** Opening Record extracts block **

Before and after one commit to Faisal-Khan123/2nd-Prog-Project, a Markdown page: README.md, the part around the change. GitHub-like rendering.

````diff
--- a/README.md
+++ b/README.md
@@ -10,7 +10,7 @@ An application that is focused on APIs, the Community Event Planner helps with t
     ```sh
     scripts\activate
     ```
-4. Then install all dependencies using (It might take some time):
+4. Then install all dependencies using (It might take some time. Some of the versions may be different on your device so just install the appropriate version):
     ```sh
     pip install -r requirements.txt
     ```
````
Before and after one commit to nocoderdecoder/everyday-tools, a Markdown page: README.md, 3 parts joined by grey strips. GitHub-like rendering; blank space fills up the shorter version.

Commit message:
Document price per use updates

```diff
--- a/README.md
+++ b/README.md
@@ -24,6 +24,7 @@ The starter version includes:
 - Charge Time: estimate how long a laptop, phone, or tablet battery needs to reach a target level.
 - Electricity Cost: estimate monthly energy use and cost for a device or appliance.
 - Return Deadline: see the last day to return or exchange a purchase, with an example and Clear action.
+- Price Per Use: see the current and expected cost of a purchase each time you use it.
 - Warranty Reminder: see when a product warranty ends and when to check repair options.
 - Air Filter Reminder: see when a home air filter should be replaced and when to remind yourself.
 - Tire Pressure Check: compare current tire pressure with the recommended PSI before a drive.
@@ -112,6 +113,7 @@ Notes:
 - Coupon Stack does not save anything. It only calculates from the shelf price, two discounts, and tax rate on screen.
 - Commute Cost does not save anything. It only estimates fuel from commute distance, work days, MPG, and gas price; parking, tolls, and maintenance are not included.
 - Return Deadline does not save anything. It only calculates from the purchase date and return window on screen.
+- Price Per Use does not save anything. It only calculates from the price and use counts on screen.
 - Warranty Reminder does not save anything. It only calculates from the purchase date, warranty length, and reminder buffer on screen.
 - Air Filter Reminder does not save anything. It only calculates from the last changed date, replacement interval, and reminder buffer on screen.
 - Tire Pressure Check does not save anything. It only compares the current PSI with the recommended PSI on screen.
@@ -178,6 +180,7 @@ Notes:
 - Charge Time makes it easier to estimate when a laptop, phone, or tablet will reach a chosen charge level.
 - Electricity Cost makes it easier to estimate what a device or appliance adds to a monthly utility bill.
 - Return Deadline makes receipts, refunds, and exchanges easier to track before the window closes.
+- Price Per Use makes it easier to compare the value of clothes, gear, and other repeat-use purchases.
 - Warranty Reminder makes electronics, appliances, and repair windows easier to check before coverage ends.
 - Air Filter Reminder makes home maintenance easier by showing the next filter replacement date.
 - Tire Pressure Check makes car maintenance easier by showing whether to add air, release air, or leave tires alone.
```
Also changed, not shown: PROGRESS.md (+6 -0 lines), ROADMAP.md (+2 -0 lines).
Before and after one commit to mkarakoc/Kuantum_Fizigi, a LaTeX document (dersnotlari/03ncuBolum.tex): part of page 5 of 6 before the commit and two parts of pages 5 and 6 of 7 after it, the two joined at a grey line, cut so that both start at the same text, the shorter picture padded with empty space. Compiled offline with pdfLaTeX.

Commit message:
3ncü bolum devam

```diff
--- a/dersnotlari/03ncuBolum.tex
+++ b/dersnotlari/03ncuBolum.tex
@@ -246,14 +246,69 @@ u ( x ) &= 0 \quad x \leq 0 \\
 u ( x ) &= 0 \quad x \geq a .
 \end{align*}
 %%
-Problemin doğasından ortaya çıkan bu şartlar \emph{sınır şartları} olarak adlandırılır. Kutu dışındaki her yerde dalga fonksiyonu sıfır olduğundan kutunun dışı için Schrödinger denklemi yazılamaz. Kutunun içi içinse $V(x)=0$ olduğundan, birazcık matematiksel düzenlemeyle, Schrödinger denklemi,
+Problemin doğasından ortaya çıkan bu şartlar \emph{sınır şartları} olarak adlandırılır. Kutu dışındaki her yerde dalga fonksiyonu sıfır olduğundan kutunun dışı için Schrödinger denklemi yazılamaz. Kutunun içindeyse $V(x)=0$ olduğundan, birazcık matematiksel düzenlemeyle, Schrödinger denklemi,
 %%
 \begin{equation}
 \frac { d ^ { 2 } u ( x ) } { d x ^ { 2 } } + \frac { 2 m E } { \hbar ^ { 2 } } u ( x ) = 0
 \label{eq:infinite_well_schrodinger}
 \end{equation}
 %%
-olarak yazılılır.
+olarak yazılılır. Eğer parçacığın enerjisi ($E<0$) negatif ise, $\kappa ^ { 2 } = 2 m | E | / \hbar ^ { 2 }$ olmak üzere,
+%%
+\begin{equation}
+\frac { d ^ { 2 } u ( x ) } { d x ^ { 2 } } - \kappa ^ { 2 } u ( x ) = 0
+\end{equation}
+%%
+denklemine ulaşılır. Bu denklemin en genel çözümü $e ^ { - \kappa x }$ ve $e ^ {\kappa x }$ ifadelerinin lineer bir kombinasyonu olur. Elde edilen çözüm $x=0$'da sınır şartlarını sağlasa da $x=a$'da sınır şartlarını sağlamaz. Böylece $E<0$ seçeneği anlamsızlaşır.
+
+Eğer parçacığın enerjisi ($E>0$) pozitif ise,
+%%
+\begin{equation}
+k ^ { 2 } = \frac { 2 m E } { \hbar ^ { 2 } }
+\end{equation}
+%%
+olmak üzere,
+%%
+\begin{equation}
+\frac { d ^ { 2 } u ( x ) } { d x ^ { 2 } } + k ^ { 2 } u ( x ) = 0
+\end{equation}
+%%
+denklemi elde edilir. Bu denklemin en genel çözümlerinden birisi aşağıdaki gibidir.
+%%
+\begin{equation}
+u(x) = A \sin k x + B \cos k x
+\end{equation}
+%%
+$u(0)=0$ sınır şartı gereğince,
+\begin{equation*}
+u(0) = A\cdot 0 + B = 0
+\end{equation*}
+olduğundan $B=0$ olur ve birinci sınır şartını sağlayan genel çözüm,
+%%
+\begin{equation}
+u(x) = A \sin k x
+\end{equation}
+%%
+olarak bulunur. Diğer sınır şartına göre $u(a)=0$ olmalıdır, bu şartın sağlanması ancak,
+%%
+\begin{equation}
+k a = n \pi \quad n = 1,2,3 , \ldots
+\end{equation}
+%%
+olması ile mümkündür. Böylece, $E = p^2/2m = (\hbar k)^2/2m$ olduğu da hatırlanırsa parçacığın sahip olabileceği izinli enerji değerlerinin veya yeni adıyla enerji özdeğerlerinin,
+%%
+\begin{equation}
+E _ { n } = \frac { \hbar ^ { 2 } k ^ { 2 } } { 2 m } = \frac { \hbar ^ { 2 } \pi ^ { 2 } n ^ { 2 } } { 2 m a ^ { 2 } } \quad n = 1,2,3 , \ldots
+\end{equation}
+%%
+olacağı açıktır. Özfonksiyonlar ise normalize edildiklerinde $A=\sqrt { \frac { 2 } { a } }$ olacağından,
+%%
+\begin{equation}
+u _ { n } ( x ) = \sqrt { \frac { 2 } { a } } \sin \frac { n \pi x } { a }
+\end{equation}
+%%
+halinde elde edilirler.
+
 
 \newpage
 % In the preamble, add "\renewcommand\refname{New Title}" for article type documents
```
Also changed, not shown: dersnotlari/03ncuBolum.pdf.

** Closing Record extracts block **

» Activity
Look through the entries above, find each line containing "quad", and copy it.

» Solved problem
@@ -246,14 +246,69 @@ u ( x ) &= 0 \quad x \leq 0 \\
 u ( x ) &= 0 \quad x \geq a .
+k a = n \pi \quad n = 1,2,3 , \ldots
+E _ { n } = \frac { \hbar ^ { 2 } k ^ { 2 } } { 2 m } = \frac { \hbar ^ { 2 } \pi ^ { 2 } n ^ { 2 } } { 2 m a ^ { 2 } } \quad n = 1,2,3 , \ldots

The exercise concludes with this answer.